__DESCRIPTION OF THE TASK__: Repeat the records exactly. Leave out the pictures.
[Opening EXTRACTED ENTRIES section]
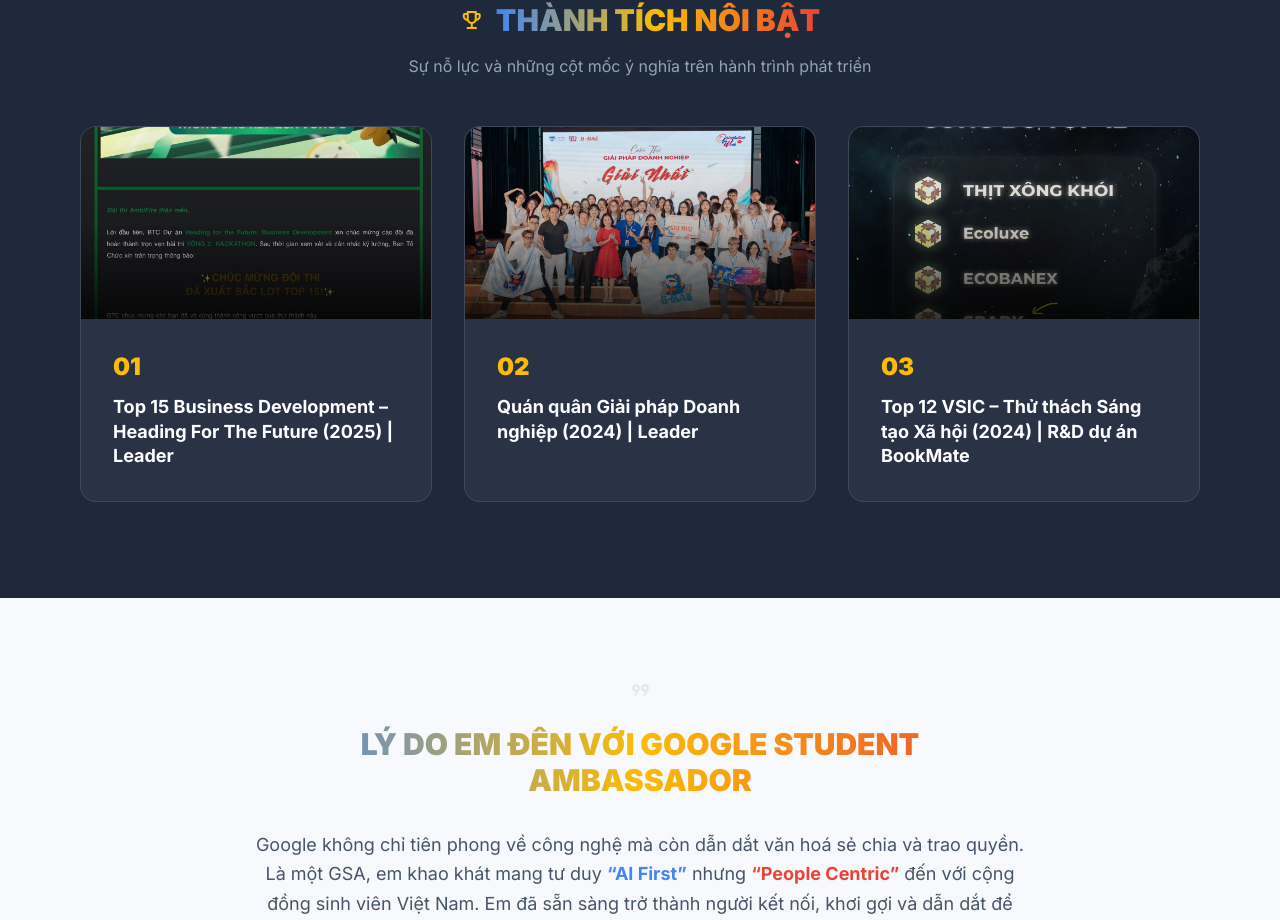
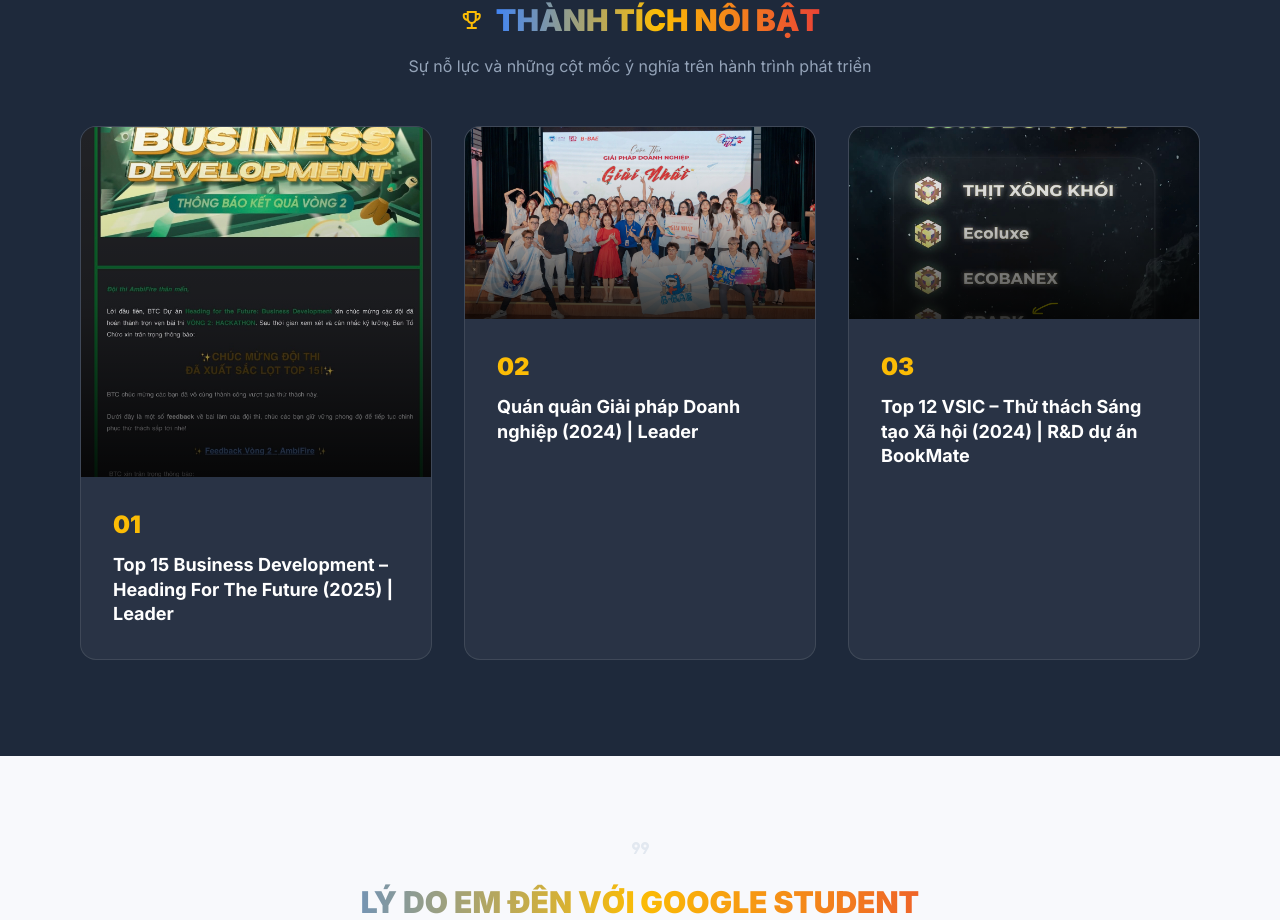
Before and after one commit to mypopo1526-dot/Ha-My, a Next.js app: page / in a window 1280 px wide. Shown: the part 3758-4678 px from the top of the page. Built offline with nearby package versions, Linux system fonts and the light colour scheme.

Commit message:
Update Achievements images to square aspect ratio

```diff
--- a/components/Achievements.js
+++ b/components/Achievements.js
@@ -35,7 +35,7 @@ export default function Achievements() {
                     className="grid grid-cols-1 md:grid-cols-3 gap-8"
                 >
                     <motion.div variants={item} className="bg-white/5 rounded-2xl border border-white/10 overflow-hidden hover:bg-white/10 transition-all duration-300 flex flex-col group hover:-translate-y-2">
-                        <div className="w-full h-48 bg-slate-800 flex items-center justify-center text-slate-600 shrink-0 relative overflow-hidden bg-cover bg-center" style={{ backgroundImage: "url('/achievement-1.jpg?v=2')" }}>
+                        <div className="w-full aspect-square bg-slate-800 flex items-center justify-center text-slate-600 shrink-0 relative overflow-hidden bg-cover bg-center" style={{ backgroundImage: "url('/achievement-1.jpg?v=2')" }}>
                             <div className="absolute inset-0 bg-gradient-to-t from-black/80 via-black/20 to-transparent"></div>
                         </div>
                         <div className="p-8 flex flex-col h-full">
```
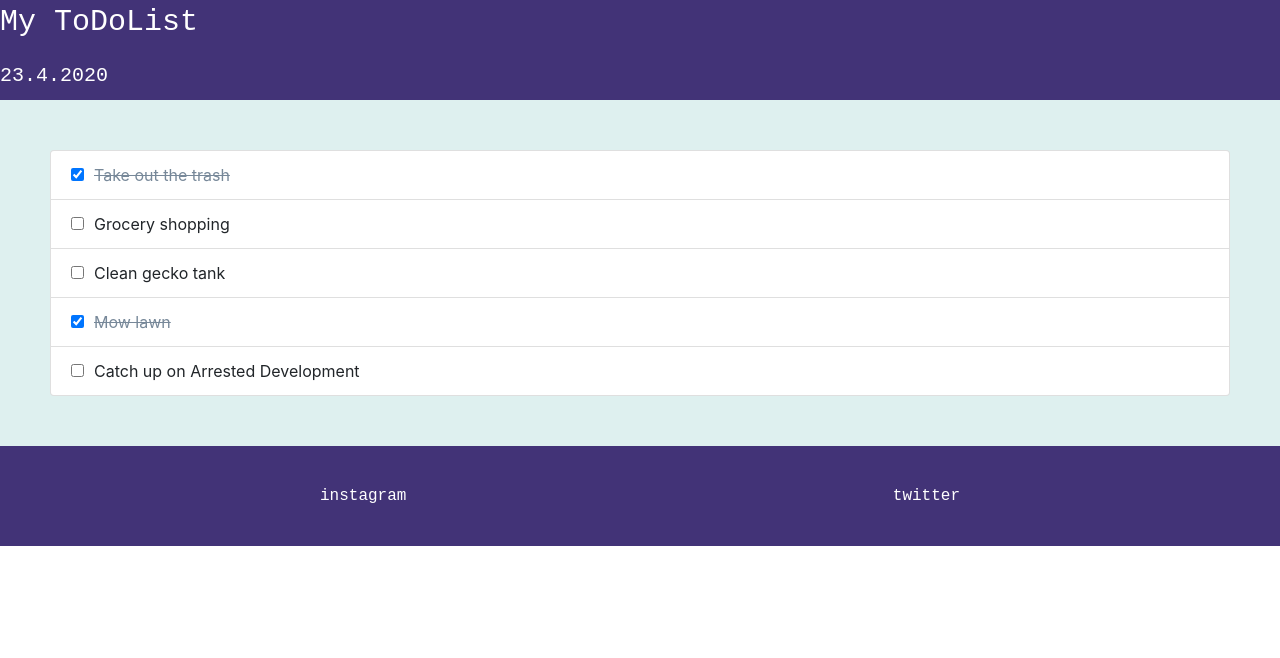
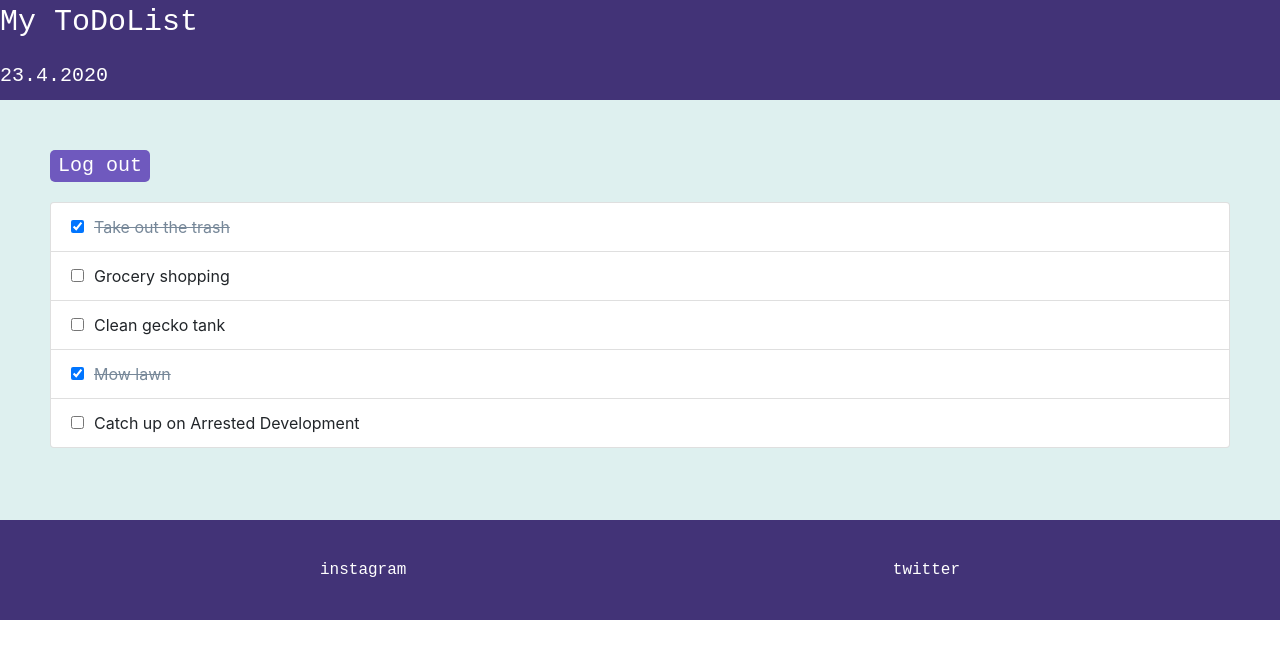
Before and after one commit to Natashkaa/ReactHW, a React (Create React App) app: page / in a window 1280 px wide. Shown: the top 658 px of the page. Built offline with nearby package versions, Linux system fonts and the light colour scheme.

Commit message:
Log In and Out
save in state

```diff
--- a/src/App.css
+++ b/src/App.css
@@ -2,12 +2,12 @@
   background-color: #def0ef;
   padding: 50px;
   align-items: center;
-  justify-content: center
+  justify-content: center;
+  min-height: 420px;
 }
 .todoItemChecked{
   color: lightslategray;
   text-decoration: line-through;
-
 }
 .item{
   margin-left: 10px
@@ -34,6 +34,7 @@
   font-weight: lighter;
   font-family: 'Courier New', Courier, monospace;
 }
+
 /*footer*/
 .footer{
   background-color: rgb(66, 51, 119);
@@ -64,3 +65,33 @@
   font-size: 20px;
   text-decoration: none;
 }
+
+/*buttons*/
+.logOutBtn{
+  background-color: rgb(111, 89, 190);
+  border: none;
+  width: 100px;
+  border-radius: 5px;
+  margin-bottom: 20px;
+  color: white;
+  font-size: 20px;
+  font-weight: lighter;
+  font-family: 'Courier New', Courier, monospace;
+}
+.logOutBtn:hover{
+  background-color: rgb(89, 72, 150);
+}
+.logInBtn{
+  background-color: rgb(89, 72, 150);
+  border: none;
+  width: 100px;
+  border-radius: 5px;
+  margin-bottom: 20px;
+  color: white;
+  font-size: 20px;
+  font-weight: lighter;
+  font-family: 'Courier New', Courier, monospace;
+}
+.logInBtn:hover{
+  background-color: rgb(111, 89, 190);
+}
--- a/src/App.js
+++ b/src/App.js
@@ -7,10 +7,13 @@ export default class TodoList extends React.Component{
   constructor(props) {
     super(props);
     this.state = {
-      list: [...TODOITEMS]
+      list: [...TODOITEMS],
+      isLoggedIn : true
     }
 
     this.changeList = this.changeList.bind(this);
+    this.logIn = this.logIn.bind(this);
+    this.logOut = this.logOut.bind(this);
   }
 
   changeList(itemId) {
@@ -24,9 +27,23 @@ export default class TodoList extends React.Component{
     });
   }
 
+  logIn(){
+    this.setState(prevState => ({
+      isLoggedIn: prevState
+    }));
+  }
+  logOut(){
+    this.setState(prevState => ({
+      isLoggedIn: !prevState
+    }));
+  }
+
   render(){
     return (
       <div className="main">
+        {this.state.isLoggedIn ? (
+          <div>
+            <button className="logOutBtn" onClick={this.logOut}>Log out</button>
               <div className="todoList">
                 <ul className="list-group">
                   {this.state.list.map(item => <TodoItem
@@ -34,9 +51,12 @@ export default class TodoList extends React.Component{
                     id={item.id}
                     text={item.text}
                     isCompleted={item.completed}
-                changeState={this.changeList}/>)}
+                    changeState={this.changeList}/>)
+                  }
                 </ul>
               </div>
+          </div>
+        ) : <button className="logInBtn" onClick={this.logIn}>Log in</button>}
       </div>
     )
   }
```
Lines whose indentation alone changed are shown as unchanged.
[Closing EXTRACTED ENTRIES section]
__RESPONSE__:
Before and after one commit to mypopo1526-dot/Ha-My, a Next.js app: page / in a window 1280 px wide. Shown: the part 3758-4678 px from the top of the page. Built offline with nearby package versions, Linux system fonts and the light colour scheme.

Commit message:
Update Achievements images to square aspect ratio

```diff
--- a/components/Achievements.js
+++ b/components/Achievements.js
@@ -35,7 +35,7 @@ export default function Achievements() {
                     className="grid grid-cols-1 md:grid-cols-3 gap-8"
                 >
                     <motion.div variants={item} className="bg-white/5 rounded-2xl border border-white/10 overflow-hidden hover:bg-white/10 transition-all duration-300 flex flex-col group hover:-translate-y-2">
-                        <div className="w-full h-48 bg-slate-800 flex items-center justify-center text-slate-600 shrink-0 relative overflow-hidden bg-cover bg-center" style={{ backgroundImage: "url('/achievement-1.jpg?v=2')" }}>
+                        <div className="w-full aspect-square bg-slate-800 flex items-center justify-center text-slate-600 shrink-0 relative overflow-hidden bg-cover bg-center" style={{ backgroundImage: "url('/achievement-1.jpg?v=2')" }}>
                             <div className="absolute inset-0 bg-gradient-to-t from-black/80 via-black/20 to-transparent"></div>
                         </div>
                         <div className="p-8 flex flex-col h-full">
```
Before and after one commit to Natashkaa/ReactHW, a React (Create React App) app: page / in a window 1280 px wide. Shown: the top 658 px of the page. Built offline with nearby package versions, Linux system fonts and the light colour scheme.

Commit message:
Log In and Out
save in state

```diff
--- a/src/App.css
+++ b/src/App.css
@@ -2,12 +2,12 @@
   background-color: #def0ef;
   padding: 50px;
   align-items: center;
-  justify-content: center
+  justify-content: center;
+  min-height: 420px;
 }
 .todoItemChecked{
   color: lightslategray;
   text-decoration: line-through;
-
 }
 .item{
   margin-left: 10px
@@ -34,6 +34,7 @@
   font-weight: lighter;
   font-family: 'Courier New', Courier, monospace;
 }
+
 /*footer*/
 .footer{
   background-color: rgb(66, 51, 119);
@@ -64,3 +65,33 @@
   font-size: 20px;
   text-decoration: none;
 }
+
+/*buttons*/
+.logOutBtn{
+  background-color: rgb(111, 89, 190);
+  border: none;
+  width: 100px;
+  border-radius: 5px;
+  margin-bottom: 20px;
+  color: white;
+  font-size: 20px;
+  font-weight: lighter;
+  font-family: 'Courier New', Courier, monospace;
+}
+.logOutBtn:hover{
+  background-color: rgb(89, 72, 150);
+}
+.logInBtn{
+  background-color: rgb(89, 72, 150);
+  border: none;
+  width: 100px;
+  border-radius: 5px;
+  margin-bottom: 20px;
+  color: white;
+  font-size: 20px;
+  font-weight: lighter;
+  font-family: 'Courier New', Courier, monospace;
+}
+.logInBtn:hover{
+  background-color: rgb(111, 89, 190);
+}
--- a/src/App.js
+++ b/src/App.js
@@ -7,10 +7,13 @@ export default class TodoList extends React.Component{
   constructor(props) {
     super(props);
     this.state = {
-      list: [...TODOITEMS]
+      list: [...TODOITEMS],
+      isLoggedIn : true
     }
 
     this.changeList = this.changeList.bind(this);
+    this.logIn = this.logIn.bind(this);
+    this.logOut = this.logOut.bind(this);
   }
 
   changeList(itemId) {
@@ -24,9 +27,23 @@ export default class TodoList extends React.Component{
     });
   }
 
+  logIn(){
+    this.setState(prevState => ({
+      isLoggedIn: prevState
+    }));
+  }
+  logOut(){
+    this.setState(prevState => ({
+      isLoggedIn: !prevState
+    }));
+  }
+
   render(){
     return (
       <div className="main">
+        {this.state.isLoggedIn ? (
+          <div>
+            <button className="logOutBtn" onClick={this.logOut}>Log out</button>
               <div className="todoList">
                 <ul className="list-group">
                   {this.state.list.map(item => <TodoItem
@@ -34,9 +51,12 @@ export default class TodoList extends React.Component{
                     id={item.id}
                     text={item.text}
                     isCompleted={item.completed}
-                changeState={this.changeList}/>)}
+                    changeState={this.changeList}/>)
+                  }
                 </ul>
               </div>
+          </div>
+        ) : <button className="logInBtn" onClick={this.logIn}>Log in</button>}
       </div>
     )
   }
```
Lines whose indentation alone changed are shown as unchanged.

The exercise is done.